* **DESCRIPTION OF THE TASK**: Give every line from the entries that contains "Card".
DATA FOR THIS TASK section start
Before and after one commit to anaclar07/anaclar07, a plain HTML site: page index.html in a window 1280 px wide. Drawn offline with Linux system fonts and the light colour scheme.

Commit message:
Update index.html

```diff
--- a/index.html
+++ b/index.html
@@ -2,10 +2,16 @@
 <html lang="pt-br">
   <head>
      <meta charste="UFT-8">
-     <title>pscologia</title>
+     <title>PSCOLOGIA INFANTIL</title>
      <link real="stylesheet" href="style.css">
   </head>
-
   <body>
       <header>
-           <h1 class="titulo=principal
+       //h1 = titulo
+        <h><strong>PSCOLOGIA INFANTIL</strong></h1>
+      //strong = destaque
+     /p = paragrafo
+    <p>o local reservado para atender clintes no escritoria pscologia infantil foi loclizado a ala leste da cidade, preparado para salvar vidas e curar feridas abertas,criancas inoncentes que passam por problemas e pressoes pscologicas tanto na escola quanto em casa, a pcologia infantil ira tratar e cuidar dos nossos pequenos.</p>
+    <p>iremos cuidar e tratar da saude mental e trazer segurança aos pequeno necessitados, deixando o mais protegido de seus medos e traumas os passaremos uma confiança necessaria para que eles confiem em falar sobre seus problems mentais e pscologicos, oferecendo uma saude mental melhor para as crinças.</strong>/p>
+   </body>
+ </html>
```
DATA FOR THIS TASK section end
DATA FOR THIS TASK section start
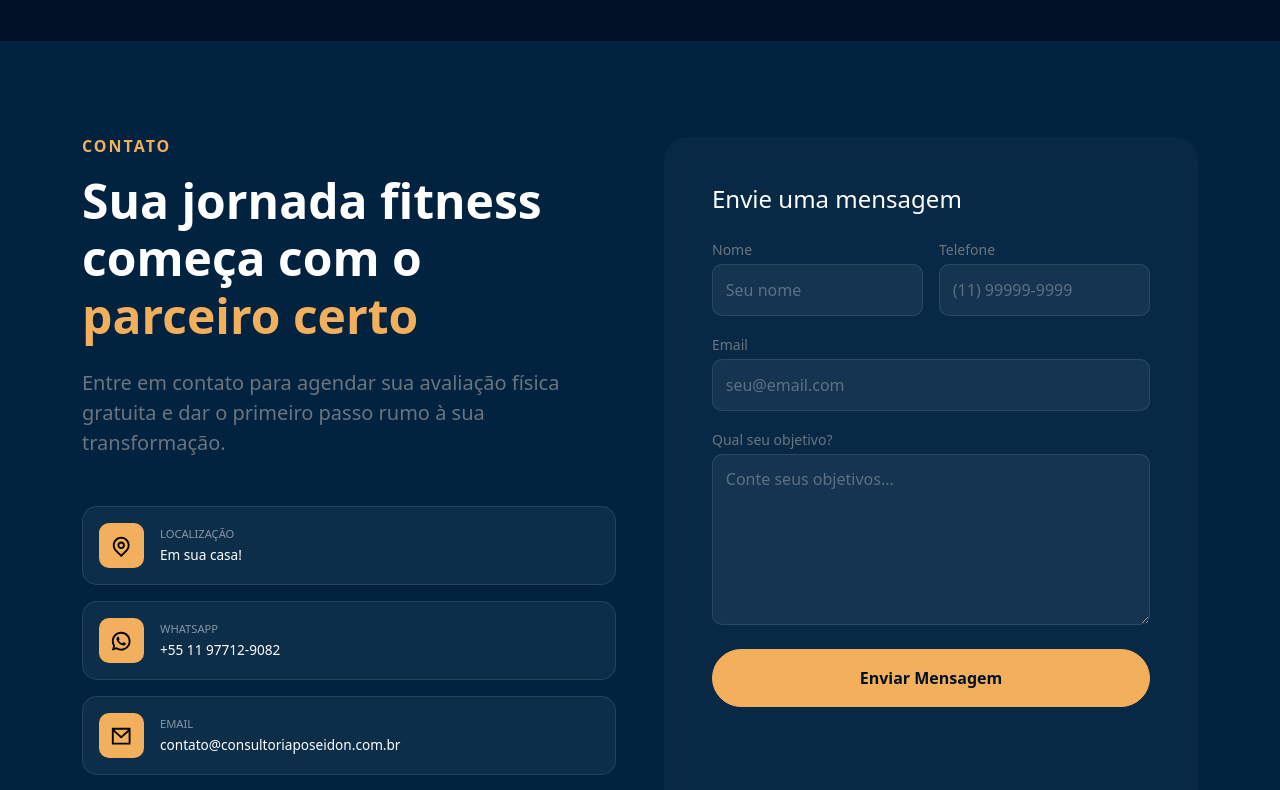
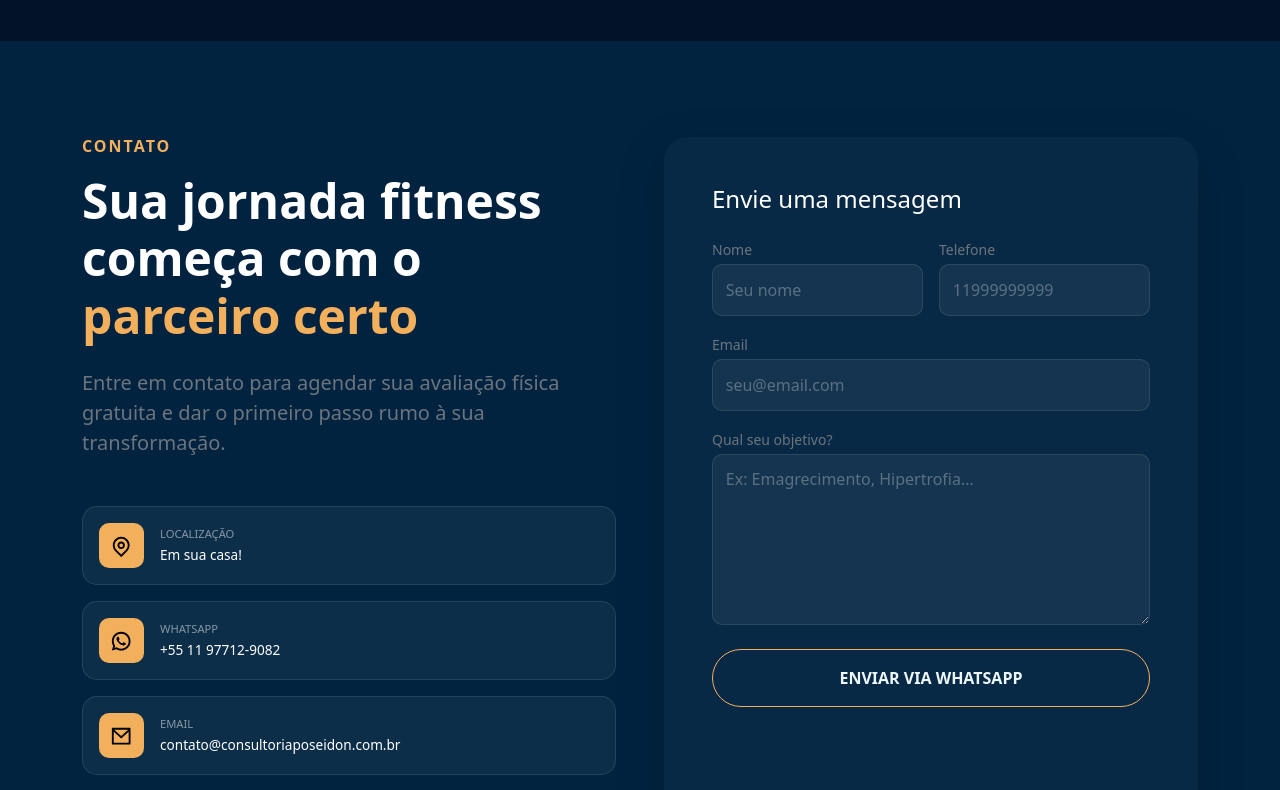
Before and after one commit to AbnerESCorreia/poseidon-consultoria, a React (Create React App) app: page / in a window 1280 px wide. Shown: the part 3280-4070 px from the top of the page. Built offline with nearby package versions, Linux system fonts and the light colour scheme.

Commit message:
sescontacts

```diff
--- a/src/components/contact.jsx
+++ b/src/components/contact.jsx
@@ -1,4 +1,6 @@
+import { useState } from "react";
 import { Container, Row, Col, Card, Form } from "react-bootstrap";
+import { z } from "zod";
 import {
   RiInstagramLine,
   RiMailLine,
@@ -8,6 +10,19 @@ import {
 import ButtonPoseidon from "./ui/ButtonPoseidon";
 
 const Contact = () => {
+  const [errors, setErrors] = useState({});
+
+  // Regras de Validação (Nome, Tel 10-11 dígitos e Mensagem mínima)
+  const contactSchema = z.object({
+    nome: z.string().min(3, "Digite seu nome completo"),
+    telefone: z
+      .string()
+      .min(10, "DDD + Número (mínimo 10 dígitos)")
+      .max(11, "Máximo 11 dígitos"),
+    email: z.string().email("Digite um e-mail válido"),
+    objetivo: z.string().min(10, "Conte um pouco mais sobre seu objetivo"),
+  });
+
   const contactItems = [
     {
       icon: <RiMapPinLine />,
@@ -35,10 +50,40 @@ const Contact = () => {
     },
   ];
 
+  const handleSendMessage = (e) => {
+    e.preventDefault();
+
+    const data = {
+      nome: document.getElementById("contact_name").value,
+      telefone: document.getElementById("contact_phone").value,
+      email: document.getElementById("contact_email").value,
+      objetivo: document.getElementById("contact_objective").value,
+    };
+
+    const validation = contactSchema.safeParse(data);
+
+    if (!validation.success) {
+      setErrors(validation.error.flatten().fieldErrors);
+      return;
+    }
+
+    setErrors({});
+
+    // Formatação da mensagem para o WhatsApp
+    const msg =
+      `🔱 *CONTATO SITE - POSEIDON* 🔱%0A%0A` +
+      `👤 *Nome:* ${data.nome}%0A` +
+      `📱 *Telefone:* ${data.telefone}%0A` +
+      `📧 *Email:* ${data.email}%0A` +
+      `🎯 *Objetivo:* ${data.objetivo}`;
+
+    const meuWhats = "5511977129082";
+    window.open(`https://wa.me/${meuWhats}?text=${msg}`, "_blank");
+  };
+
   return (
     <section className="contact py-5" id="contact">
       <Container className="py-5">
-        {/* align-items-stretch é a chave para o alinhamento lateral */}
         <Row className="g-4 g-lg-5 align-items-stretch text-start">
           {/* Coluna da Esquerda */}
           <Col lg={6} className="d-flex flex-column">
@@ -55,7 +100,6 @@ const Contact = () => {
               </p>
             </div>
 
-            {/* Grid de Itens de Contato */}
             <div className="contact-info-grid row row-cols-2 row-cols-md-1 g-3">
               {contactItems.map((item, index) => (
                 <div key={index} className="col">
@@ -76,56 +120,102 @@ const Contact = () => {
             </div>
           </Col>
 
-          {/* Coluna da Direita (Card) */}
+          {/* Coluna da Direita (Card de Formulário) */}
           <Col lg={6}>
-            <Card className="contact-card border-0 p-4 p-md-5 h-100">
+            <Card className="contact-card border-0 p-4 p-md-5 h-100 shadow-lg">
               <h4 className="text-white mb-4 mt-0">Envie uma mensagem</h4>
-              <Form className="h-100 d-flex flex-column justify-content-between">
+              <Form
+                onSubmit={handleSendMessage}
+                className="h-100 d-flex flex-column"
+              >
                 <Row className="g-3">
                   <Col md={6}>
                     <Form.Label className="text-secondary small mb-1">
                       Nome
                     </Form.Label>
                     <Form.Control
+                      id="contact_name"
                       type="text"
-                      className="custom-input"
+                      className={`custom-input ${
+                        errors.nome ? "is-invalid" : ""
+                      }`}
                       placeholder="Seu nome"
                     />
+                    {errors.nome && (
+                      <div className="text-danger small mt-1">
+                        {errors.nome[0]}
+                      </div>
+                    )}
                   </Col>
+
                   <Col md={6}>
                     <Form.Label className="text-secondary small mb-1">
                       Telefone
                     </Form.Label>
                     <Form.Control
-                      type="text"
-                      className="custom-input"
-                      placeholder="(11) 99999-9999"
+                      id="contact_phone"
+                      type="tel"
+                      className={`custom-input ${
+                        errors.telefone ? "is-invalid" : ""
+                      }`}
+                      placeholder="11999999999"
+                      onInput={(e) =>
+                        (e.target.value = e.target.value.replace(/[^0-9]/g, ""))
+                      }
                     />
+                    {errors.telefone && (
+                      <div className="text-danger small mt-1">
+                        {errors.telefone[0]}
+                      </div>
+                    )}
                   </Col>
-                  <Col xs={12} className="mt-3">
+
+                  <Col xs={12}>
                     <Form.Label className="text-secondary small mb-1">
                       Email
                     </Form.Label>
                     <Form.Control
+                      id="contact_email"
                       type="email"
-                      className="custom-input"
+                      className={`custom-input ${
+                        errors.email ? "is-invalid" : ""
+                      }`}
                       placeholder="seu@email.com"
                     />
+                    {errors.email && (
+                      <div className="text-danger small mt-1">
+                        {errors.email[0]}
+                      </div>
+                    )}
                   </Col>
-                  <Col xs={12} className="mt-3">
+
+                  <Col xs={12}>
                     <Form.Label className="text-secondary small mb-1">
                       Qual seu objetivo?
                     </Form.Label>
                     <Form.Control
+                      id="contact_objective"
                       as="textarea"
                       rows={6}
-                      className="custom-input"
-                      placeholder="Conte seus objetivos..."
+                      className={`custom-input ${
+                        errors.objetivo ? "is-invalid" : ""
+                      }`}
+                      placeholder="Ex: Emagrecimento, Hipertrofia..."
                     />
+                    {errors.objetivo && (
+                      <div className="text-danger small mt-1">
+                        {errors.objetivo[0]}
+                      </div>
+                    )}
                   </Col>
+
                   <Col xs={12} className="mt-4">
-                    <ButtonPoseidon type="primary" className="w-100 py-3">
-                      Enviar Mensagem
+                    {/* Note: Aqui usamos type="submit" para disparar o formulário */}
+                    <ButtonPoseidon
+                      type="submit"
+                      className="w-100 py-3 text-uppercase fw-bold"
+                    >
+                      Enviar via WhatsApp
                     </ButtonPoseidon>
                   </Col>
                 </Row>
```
DATA FOR THIS TASK section end
DATA FOR THIS TASK section start
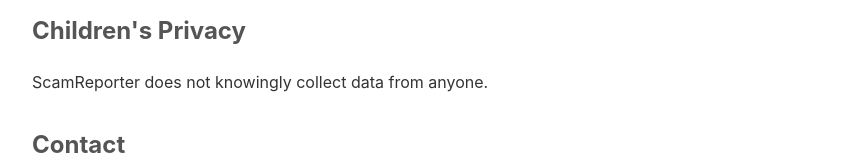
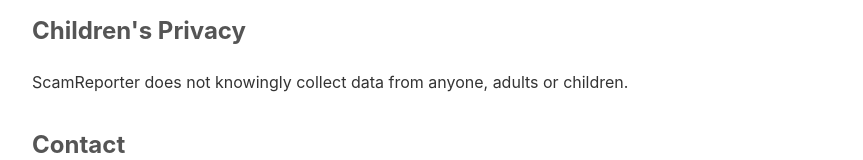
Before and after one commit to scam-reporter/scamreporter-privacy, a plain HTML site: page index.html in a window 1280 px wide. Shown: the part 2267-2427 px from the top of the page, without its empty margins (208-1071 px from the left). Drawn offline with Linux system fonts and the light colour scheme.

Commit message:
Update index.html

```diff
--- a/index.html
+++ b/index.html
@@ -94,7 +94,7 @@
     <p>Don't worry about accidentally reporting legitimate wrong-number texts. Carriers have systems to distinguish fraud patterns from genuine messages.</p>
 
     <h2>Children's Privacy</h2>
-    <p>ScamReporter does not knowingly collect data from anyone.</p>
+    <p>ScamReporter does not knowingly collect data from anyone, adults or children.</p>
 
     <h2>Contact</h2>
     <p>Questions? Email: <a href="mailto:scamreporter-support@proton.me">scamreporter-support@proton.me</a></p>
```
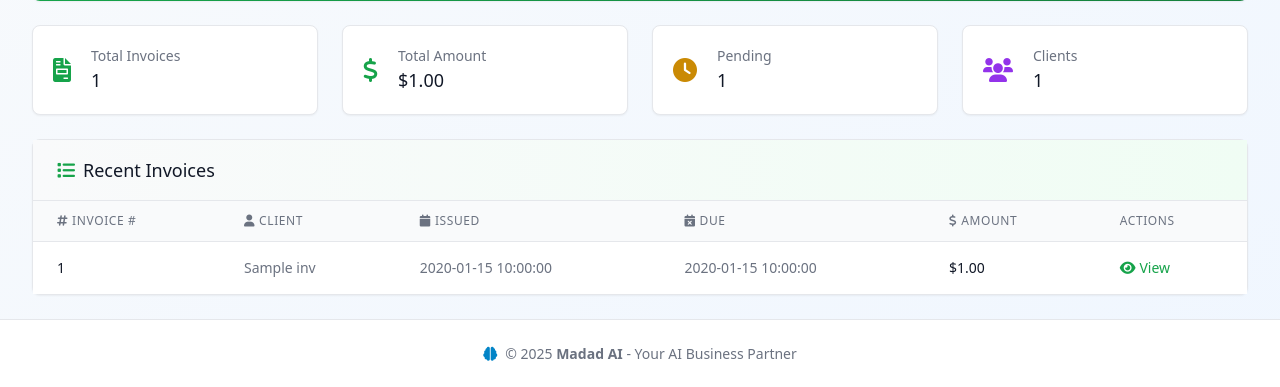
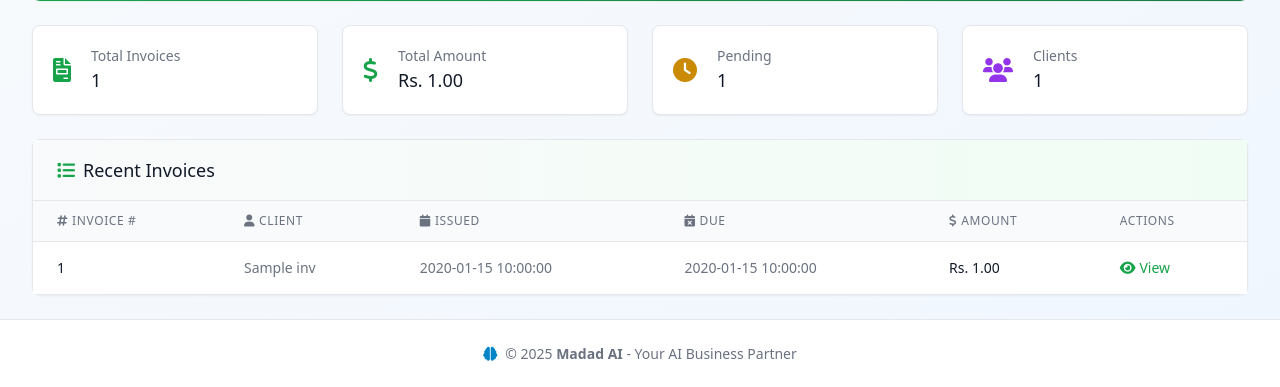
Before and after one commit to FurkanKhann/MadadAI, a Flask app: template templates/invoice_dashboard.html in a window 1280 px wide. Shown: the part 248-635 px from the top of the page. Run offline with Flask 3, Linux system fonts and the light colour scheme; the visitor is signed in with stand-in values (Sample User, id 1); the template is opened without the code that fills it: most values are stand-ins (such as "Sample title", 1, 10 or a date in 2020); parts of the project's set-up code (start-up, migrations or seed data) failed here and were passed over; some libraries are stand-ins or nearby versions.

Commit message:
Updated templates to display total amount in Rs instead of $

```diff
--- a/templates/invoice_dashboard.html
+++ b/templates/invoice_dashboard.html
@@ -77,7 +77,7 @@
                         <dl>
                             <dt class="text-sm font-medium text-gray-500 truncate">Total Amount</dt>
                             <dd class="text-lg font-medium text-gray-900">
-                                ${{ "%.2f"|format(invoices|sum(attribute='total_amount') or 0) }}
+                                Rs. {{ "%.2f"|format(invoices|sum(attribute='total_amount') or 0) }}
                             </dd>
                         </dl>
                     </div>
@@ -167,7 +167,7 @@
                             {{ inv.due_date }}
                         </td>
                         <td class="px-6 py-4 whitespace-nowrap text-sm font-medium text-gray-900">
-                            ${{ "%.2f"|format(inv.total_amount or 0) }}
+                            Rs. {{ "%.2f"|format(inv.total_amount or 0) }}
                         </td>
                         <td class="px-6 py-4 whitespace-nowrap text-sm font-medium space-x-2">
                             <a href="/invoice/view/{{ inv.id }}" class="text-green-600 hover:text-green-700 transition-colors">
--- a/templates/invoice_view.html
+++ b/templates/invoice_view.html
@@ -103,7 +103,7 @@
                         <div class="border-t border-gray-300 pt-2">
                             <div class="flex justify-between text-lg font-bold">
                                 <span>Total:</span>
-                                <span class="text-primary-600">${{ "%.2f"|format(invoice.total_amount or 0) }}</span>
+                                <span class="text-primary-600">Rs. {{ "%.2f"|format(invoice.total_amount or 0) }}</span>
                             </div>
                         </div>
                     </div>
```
DATA FOR THIS TASK section end
* **RESPONSE AREA**:
 import { Container, Row, Col, Card, Form } from "react-bootstrap";
-          {/* Coluna da Direita (Card) */}
+          {/* Coluna da Direita (Card de Formulário) */}
-            <Card className="contact-card border-0 p-4 p-md-5 h-100">
+            <Card className="contact-card border-0 p-4 p-md-5 h-100 shadow-lg">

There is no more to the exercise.